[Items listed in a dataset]
[Start of section]

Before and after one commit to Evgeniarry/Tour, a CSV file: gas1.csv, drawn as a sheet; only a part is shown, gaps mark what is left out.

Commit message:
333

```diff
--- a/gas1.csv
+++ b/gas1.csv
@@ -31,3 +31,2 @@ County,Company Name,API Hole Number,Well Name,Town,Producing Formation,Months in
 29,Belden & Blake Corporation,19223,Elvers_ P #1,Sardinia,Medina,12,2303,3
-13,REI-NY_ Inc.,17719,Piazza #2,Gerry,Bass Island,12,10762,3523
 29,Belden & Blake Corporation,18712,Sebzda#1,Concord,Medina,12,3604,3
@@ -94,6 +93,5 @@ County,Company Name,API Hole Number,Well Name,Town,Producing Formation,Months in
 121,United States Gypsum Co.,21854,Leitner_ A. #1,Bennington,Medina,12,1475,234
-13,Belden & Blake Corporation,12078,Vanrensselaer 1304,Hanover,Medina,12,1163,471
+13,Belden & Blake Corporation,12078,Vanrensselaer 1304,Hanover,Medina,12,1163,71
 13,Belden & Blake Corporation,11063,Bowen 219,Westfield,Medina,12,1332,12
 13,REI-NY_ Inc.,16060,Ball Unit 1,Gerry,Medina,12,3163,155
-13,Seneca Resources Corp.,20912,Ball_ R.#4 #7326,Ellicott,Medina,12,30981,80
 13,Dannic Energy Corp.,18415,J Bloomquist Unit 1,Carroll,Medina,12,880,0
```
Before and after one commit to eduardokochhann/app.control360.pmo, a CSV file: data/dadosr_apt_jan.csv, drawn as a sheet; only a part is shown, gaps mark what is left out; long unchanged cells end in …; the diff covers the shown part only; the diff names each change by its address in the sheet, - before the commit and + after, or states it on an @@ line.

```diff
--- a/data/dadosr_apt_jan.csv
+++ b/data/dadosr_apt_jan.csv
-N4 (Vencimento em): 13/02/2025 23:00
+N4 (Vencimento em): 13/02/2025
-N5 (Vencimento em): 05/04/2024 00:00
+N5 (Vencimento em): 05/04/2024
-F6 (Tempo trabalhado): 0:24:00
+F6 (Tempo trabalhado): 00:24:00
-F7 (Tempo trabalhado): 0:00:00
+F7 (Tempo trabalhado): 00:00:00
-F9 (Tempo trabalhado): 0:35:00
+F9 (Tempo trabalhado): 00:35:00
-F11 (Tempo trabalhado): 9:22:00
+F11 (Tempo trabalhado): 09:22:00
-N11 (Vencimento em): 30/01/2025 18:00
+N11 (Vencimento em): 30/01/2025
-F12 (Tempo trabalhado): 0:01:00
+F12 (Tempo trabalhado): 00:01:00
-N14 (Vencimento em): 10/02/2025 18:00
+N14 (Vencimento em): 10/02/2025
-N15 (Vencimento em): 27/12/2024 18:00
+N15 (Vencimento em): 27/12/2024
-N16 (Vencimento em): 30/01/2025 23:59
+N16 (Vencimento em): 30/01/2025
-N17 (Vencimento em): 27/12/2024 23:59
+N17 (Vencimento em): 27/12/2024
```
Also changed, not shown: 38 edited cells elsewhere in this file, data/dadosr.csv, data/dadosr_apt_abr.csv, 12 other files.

[End of section]

- [Problem]: Lines with "Corporation" in the records above: copy every one of them.

- [Solution for this exercise]:
 29,Belden & Blake Corporation,19223,Elvers_ P #1,Sardinia,Medina,12,2303,3
 29,Belden & Blake Corporation,18712,Sebzda#1,Concord,Medina,12,3604,3
-13,Belden & Blake Corporation,12078,Vanrensselaer 1304,Hanover,Medina,12,1163,471
+13,Belden & Blake Corporation,12078,Vanrensselaer 1304,Hanover,Medina,12,1163,71
 13,Belden & Blake Corporation,11063,Bowen 219,Westfield,Medina,12,1332,12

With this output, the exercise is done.